# YOUR OBJECTIVE:
Could you return every line of the material that contains the word "title"?

# MATERIAL FOR THIS TASK:
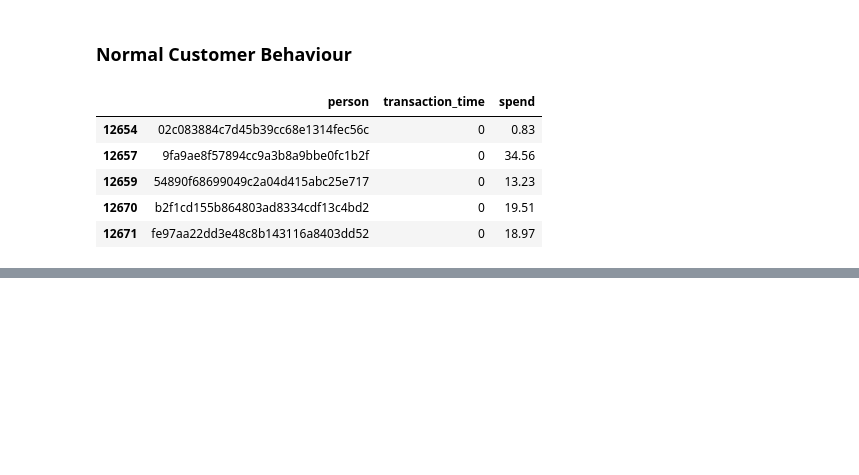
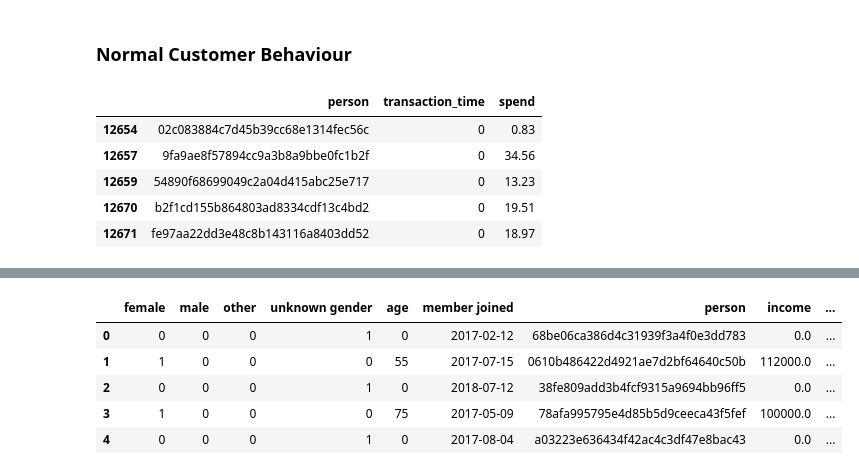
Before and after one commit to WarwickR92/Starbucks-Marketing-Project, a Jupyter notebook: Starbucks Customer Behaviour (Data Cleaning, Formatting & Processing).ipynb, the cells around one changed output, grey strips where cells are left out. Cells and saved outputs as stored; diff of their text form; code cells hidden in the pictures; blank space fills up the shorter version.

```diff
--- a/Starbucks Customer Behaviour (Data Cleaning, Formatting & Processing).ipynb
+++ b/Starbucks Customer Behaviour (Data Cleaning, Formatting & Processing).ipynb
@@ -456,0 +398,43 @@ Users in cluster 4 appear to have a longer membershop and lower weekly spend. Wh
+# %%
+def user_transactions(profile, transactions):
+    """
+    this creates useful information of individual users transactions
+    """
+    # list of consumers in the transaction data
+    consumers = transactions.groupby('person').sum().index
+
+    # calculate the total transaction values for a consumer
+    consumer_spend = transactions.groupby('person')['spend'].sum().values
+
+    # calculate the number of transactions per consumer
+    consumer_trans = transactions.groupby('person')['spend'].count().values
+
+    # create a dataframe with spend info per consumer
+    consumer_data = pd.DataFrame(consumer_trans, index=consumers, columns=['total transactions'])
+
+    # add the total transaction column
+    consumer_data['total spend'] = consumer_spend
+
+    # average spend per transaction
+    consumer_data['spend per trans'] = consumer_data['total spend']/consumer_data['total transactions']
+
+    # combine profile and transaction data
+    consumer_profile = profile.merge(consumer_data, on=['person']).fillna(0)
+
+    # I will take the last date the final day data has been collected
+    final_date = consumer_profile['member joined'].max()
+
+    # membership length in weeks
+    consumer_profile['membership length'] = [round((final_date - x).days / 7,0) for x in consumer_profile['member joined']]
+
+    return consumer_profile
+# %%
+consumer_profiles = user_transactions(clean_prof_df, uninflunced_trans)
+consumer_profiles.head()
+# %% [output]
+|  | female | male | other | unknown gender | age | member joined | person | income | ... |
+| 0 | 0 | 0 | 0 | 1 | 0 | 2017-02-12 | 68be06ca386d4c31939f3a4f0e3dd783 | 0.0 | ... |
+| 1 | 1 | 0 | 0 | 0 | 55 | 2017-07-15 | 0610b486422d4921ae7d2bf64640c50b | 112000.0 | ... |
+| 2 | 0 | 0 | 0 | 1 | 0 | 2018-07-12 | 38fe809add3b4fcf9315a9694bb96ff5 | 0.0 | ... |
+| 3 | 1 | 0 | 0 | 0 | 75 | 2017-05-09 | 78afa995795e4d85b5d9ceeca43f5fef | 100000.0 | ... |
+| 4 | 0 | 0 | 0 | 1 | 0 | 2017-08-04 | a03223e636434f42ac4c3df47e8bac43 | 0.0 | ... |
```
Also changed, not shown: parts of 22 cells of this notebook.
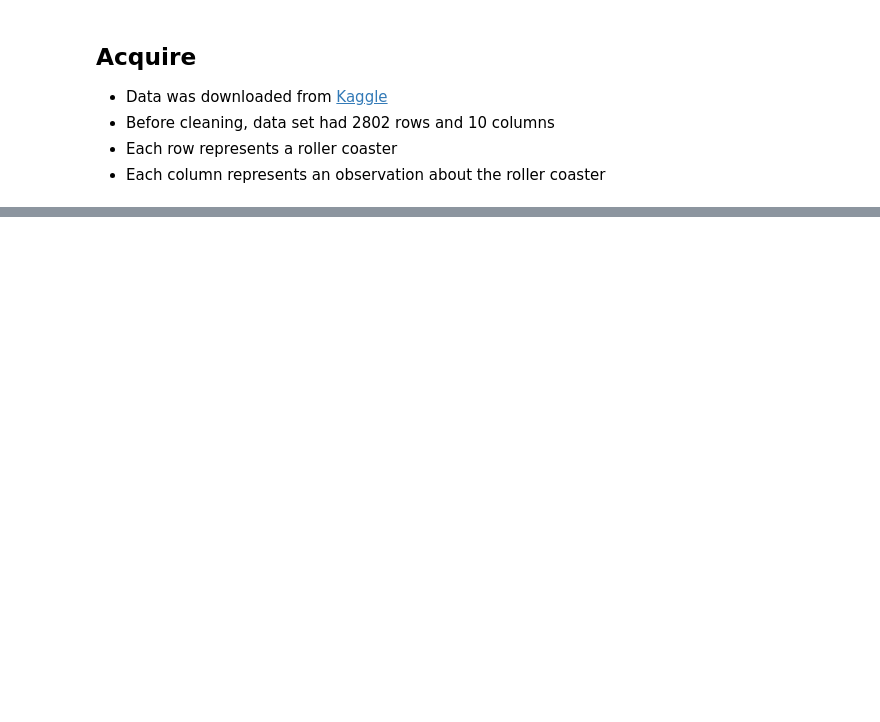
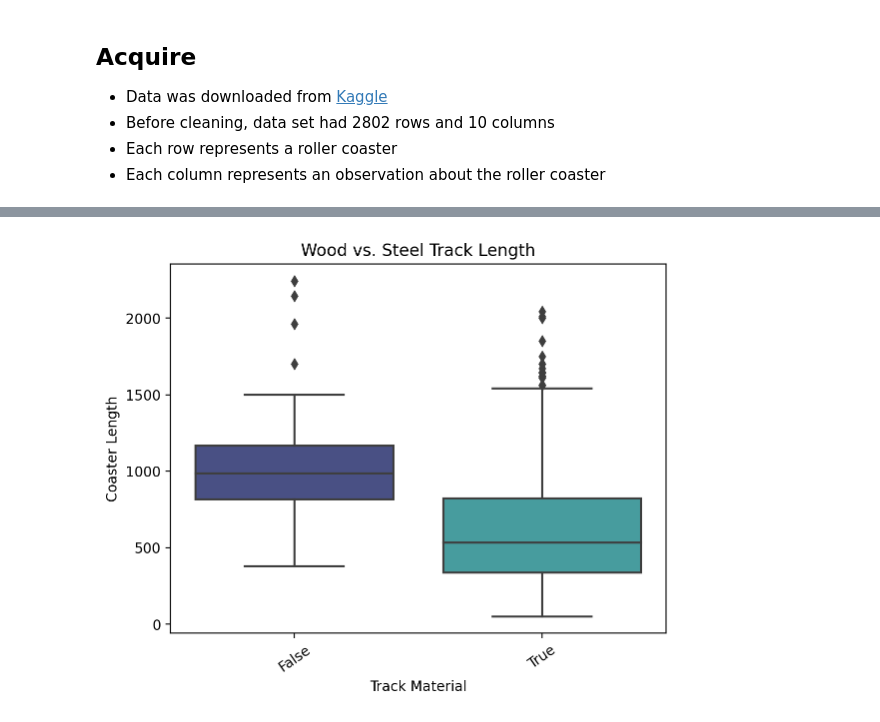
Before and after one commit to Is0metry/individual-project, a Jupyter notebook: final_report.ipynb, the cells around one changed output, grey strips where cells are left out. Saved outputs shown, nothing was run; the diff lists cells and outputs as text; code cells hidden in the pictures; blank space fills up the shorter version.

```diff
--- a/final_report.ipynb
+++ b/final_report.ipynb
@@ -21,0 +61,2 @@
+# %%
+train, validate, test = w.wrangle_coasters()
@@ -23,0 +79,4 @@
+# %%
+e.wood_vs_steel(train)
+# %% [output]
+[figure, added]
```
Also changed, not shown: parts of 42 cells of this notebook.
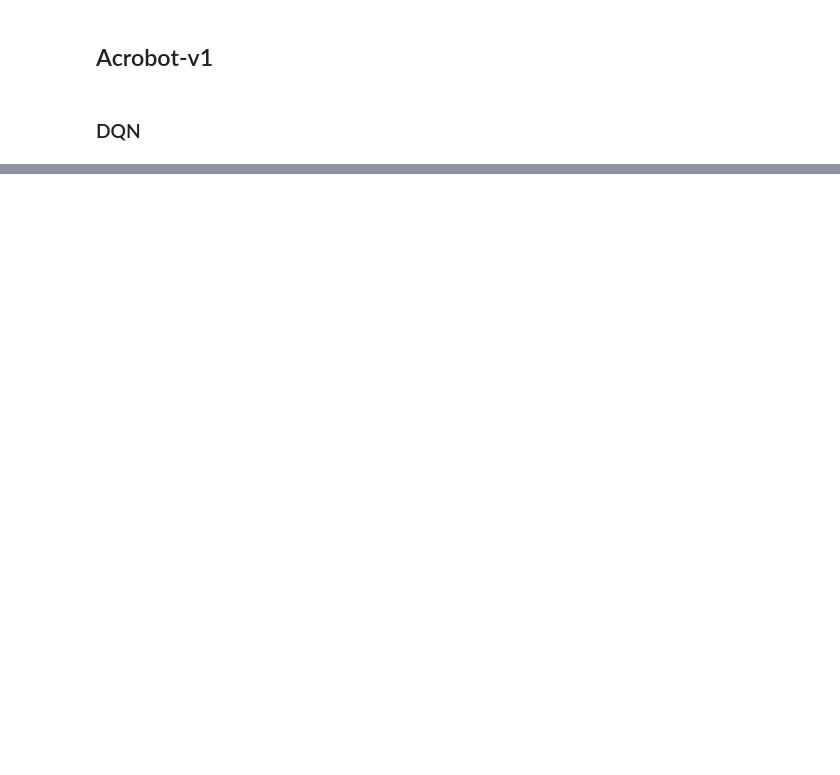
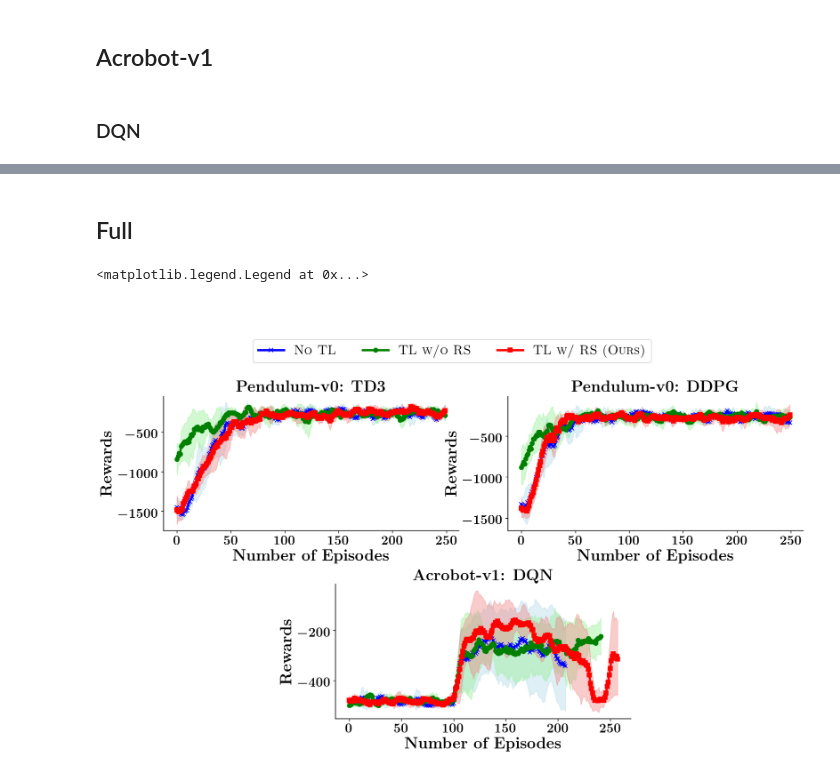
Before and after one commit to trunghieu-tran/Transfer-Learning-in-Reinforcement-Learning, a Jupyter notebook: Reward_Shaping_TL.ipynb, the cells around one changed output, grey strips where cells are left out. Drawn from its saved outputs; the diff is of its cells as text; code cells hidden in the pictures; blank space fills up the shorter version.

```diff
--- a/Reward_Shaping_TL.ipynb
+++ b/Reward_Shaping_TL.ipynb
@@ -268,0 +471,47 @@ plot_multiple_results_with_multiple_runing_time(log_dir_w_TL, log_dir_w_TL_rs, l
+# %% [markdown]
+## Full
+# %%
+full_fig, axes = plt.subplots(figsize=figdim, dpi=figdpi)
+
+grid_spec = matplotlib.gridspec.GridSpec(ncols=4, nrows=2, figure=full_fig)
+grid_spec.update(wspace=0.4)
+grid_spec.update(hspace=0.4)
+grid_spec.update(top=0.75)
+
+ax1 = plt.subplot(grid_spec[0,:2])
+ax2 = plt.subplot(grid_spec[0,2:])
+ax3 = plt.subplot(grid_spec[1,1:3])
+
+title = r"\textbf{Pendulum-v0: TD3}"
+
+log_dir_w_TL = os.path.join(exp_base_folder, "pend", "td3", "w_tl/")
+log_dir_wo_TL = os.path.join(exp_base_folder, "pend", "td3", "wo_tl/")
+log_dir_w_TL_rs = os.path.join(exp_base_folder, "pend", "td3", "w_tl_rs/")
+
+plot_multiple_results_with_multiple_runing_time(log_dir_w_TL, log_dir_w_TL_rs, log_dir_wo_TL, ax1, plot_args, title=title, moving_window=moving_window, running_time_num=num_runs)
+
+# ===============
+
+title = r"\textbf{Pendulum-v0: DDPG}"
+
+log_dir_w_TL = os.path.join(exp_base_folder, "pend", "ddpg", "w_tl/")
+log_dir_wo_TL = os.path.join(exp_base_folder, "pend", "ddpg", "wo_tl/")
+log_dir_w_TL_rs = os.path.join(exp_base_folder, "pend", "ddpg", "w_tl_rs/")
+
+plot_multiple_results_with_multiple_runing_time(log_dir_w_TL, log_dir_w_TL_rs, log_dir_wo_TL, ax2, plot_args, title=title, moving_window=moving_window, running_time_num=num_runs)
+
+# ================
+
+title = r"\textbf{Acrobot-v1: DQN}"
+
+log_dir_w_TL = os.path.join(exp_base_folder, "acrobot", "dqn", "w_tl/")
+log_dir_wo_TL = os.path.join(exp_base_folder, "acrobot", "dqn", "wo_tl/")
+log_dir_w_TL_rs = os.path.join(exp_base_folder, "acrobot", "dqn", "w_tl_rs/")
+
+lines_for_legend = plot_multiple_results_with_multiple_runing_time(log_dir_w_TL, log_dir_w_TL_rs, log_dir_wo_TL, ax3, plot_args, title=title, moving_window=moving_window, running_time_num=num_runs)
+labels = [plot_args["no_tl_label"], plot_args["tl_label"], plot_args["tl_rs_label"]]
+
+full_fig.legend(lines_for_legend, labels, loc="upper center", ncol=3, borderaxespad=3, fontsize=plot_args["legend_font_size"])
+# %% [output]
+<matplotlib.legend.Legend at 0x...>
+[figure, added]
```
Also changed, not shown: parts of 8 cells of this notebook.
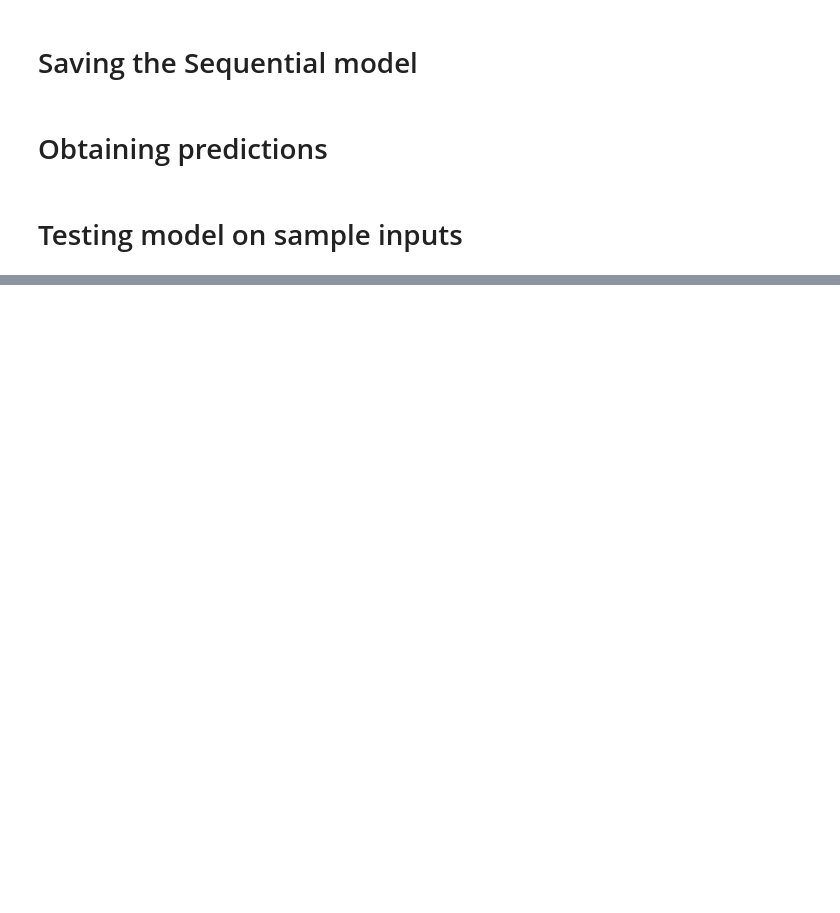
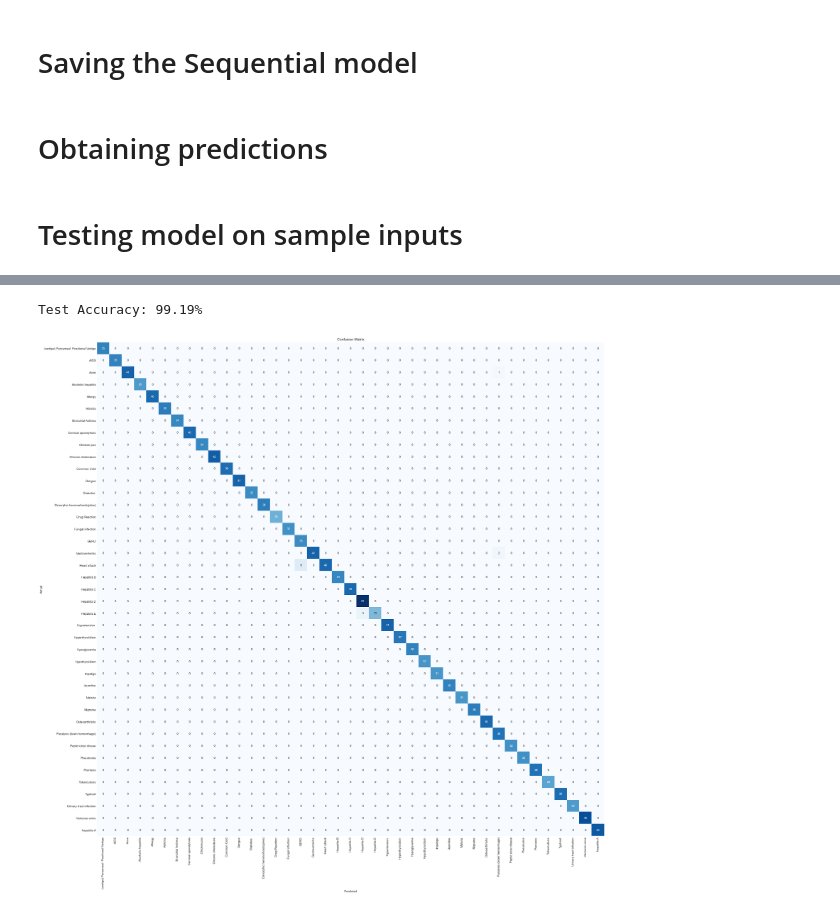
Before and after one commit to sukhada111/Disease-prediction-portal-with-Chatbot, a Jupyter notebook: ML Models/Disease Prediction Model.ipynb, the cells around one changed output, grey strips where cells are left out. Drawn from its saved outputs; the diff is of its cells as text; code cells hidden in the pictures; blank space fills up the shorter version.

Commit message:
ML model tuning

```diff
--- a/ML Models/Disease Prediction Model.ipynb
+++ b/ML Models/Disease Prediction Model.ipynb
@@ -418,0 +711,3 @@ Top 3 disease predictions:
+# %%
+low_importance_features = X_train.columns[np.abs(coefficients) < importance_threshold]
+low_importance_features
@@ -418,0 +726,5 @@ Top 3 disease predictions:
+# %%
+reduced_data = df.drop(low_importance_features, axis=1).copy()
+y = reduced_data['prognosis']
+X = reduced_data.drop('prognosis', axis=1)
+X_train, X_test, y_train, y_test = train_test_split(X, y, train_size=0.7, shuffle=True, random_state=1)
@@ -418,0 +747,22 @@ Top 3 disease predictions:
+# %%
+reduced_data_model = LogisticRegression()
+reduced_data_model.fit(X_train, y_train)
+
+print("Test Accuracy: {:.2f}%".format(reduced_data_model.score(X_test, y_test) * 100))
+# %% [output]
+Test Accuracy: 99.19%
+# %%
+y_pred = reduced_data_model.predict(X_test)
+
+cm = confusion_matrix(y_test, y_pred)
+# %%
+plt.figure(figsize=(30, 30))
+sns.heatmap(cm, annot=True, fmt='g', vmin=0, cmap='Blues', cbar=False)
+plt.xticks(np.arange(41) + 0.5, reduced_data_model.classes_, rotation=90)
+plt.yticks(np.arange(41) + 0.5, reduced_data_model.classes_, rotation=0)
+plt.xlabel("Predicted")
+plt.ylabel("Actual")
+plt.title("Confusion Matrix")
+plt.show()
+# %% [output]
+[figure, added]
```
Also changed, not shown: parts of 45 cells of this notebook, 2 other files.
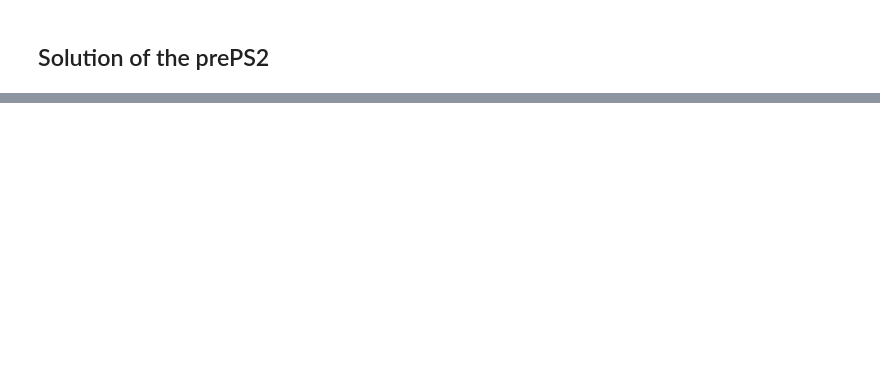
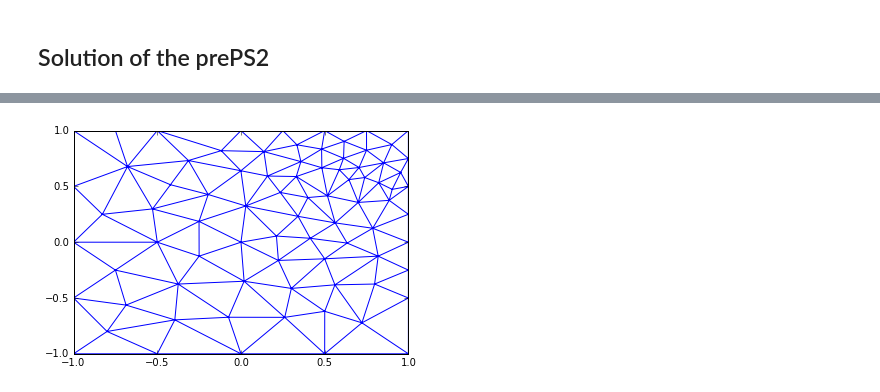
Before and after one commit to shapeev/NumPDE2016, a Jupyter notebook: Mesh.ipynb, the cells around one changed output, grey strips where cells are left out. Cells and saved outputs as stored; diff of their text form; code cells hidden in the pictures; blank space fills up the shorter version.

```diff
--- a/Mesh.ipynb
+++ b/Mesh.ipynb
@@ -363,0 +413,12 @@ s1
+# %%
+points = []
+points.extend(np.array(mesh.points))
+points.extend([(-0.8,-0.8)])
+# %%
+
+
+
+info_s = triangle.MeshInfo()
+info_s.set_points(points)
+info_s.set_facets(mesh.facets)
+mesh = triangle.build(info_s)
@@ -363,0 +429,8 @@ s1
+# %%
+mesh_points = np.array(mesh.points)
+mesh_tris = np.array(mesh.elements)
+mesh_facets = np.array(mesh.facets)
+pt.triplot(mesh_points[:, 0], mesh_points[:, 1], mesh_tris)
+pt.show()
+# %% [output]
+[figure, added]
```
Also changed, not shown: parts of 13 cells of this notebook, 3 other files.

# ANSWER SPACE:
+title = r"\textbf{Pendulum-v0: TD3}"
+plot_multiple_results_with_multiple_runing_time(log_dir_w_TL, log_dir_w_TL_rs, log_dir_wo_TL, ax1, plot_args, title=title, moving_window=moving_window, running_time_num=num_runs)
+title = r"\textbf{Pendulum-v0: DDPG}"
+plot_multiple_results_with_multiple_runing_time(log_dir_w_TL, log_dir_w_TL_rs, log_dir_wo_TL, ax2, plot_args, title=title, moving_window=moving_window, running_time_num=num_runs)
+title = r"\textbf{Acrobot-v1: DQN}"
+lines_for_legend = plot_multiple_results_with_multiple_runing_time(log_dir_w_TL, log_dir_w_TL_rs, log_dir_wo_TL, ax3, plot_args, title=title, moving_window=moving_window, running_time_num=num_runs)
+plt.title("Confusion Matrix")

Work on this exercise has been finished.